When the wheels fall off – Medical students’ experiences of interrupted academic progression

Sandra Carr, Andy M. Wearn, Benedict Canny, Di Carmody, Deborah Balmer, Tony Celenza, Basia Diug, Michelle Leech, Tim J. Wilkinson

Research output: Contribution to journalArticlepeer-review

1 Citation (Scopus)

Abstract

Introduction
There is limited published research on medical students’ perspectives of a significant interruption to their academic progression. This study sought to identify the factors that contribute to difficulties with academic progression and to understand how medical students successfully respond.
Methods
This interpretive phenomenological study reports on the findings from in-depth interviews of 38 final year medical students who had experienced a significant academic interruption.
Results
The two superordinate themes were: the factors contributing to the interruption and their experience of the interruption. Factors identified as contributing to the interruption were: workload, learning in medicine, motivation for medicine, isolation, adapting to local culture, health and external factors. Their experience of the interruption focused on stages of working through the process: ‘what happened,’ ‘how it felt,’ ‘managing the failure,’ ‘accepting the failure’ and ‘making some changes.’
Discussion
Each factor affected how the participants reacted and responded to the interruption. Regardless of the origins of the interruption, most reacted and responded in a comparable process, albeit with varying timespans. These reactions and responses were in a state of fluctuation. In order to succeed many stated they shifted their motivation from external to internal, in direct response to the interruption, resulting in changed learning behaviours.
Conclusions
The process of working through an interruption to academic progression for students may benefit from a model of interval debriefing, restorative academic and personal development support. Facilitation of this process could enable students to face an interruption constructively rather than as an insurmountable emotionally burdensome barrier. Medical schools could utilise these findings to implement further support strategies to reduce the number of significant academic disruptions.
Original languageEnglish
Pages (from-to)1015-1022
Number of pages8
JournalMedical Teacher
Volume44
Issue number9
Early online date28 Mar 2022
DOIs
Publication statusPublished - 2022

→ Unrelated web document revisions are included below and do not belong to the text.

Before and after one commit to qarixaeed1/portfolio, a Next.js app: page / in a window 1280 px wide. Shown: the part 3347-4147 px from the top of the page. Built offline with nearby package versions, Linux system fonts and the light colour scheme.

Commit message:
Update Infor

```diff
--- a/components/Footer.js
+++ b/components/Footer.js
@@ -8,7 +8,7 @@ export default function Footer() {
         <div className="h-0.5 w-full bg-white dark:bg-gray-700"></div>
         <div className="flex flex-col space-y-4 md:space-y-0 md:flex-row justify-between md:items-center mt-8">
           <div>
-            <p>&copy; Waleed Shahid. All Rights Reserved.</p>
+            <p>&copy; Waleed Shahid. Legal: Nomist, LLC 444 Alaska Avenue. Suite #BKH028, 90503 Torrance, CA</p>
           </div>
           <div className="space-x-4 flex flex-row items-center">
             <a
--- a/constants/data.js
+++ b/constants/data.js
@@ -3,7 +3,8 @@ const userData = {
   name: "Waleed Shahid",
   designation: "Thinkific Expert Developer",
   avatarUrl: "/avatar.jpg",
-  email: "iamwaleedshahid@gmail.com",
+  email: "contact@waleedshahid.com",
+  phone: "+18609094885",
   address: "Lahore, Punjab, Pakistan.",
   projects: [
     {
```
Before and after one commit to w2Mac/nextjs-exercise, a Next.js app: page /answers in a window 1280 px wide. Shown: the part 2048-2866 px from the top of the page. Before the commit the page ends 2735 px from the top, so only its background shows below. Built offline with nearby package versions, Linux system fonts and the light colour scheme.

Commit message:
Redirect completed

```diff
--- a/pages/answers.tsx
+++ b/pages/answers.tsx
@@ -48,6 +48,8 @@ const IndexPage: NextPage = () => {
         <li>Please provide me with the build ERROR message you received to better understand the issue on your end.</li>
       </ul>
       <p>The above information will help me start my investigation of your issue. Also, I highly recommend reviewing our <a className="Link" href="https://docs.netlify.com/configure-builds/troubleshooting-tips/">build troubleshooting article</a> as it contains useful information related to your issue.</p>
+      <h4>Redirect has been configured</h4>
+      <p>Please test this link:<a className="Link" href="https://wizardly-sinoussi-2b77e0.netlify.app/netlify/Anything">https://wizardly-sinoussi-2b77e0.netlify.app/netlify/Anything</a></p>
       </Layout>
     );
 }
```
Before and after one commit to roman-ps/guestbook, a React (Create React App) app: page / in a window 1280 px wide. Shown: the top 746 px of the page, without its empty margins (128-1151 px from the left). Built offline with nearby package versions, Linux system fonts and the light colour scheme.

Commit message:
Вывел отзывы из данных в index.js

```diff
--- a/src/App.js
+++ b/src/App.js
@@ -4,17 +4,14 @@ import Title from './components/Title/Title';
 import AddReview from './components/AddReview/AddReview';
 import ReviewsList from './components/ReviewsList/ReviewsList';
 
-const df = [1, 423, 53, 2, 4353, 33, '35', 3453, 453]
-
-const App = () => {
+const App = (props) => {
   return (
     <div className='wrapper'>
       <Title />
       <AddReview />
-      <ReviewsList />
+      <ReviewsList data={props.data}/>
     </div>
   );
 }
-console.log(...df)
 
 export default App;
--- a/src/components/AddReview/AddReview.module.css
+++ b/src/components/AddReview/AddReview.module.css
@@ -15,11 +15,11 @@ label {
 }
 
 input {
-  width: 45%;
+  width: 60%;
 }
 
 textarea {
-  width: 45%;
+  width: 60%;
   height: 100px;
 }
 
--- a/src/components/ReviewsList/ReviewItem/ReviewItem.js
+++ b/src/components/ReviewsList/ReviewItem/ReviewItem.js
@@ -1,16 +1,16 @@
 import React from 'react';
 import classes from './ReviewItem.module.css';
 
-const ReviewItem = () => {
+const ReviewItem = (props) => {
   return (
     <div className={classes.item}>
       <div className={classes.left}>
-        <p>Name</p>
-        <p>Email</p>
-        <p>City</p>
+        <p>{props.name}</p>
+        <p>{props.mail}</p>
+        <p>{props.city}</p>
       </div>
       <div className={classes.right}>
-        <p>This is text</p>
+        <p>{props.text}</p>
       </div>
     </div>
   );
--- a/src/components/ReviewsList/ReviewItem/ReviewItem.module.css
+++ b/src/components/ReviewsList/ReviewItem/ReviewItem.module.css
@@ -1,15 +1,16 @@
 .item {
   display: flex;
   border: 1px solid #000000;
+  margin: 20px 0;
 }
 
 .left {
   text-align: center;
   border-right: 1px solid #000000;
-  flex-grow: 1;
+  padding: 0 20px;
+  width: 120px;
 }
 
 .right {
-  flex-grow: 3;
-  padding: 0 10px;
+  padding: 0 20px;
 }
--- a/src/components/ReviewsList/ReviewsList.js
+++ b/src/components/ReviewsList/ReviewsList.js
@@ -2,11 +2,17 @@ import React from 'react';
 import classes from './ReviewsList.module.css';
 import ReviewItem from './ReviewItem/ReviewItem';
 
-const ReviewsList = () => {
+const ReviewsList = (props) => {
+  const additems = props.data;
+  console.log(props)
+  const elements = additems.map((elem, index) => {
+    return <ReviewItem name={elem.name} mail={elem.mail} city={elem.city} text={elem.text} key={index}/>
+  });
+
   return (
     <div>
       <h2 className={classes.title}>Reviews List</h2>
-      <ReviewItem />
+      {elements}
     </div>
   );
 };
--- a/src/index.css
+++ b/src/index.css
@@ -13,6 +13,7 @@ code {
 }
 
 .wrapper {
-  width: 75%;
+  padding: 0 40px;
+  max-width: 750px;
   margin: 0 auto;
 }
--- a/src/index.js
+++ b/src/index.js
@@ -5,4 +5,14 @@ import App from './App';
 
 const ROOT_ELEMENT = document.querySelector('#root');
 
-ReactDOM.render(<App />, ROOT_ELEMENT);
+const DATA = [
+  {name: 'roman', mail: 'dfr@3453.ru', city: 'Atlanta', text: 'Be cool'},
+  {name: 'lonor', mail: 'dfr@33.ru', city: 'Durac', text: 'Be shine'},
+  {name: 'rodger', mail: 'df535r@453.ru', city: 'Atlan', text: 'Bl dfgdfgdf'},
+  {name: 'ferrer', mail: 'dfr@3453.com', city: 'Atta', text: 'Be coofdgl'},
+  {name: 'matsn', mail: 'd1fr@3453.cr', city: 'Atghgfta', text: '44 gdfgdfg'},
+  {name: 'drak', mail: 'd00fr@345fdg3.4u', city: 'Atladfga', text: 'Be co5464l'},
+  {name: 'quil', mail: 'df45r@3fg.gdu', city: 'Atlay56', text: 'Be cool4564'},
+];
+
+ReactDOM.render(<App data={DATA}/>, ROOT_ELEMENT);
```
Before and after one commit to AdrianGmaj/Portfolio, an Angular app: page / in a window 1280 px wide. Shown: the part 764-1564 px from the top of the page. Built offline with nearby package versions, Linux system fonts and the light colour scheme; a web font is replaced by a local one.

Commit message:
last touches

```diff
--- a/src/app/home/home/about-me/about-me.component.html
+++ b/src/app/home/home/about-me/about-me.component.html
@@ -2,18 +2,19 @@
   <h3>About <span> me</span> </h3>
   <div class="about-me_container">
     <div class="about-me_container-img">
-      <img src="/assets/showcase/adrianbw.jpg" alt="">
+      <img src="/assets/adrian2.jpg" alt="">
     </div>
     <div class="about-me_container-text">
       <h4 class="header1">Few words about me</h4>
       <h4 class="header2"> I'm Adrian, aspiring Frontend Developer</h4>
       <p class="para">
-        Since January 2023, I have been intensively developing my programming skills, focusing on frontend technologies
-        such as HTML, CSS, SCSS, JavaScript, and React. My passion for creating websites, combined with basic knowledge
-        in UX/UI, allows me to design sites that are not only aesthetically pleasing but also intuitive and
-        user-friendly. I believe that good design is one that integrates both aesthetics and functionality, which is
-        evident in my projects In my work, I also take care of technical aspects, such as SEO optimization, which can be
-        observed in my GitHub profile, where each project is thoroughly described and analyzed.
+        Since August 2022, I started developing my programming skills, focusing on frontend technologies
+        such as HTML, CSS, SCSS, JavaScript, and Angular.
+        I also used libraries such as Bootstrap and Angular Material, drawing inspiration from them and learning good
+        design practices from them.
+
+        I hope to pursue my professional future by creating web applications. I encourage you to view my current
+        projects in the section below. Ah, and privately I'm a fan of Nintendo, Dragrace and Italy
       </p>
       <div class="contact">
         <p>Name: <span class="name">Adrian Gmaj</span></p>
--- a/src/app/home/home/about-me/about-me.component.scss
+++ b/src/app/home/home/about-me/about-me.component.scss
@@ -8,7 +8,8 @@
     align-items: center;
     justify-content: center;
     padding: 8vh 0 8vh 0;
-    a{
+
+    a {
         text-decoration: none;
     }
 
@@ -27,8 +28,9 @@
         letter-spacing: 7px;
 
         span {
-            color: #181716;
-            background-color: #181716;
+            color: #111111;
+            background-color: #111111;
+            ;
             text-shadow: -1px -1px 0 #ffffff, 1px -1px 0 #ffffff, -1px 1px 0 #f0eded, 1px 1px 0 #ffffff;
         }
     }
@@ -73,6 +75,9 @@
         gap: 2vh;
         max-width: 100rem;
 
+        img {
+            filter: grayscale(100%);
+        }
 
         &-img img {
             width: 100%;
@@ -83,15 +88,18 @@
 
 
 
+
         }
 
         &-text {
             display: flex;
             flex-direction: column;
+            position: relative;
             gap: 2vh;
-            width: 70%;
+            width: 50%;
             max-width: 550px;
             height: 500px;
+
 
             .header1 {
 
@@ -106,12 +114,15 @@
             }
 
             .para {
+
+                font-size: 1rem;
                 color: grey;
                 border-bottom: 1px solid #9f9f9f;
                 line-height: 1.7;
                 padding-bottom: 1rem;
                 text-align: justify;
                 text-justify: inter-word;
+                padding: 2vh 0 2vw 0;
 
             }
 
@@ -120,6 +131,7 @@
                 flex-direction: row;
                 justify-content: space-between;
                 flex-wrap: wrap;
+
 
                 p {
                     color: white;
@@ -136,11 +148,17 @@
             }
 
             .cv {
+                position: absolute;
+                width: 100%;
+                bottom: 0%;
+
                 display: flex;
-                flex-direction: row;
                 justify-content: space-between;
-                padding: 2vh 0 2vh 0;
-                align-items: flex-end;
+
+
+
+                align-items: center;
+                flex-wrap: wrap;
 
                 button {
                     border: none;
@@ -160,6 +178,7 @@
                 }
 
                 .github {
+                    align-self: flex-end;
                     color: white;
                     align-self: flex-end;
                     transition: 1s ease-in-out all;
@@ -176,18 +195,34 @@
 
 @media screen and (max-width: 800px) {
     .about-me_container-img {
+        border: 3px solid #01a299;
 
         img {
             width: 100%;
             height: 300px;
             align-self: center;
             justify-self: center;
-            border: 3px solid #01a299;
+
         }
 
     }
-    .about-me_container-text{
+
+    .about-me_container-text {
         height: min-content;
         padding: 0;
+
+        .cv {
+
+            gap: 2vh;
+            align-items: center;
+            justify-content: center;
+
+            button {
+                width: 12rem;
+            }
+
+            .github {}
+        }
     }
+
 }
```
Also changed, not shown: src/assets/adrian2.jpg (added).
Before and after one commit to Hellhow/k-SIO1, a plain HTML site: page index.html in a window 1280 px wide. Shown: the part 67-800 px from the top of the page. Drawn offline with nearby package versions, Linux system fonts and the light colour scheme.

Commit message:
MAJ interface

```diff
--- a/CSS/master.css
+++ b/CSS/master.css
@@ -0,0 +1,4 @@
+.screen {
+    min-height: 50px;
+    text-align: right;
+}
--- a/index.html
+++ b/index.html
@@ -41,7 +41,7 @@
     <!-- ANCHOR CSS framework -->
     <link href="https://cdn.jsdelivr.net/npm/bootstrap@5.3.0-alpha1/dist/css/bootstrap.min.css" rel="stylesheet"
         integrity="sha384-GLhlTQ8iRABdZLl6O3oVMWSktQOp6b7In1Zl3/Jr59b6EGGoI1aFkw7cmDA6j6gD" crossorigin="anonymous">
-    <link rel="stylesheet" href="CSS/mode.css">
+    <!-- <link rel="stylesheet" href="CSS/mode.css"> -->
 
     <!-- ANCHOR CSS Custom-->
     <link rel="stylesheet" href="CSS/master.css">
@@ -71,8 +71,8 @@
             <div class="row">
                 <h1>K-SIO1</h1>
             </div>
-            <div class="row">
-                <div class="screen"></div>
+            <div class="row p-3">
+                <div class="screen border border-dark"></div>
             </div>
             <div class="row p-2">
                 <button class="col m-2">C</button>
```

Fingerprint

Dive into the research topics of 'When the wheels fall off – Medical students’ experiences of interrupted academic progression'. Together they form a unique fingerprint.

Cite this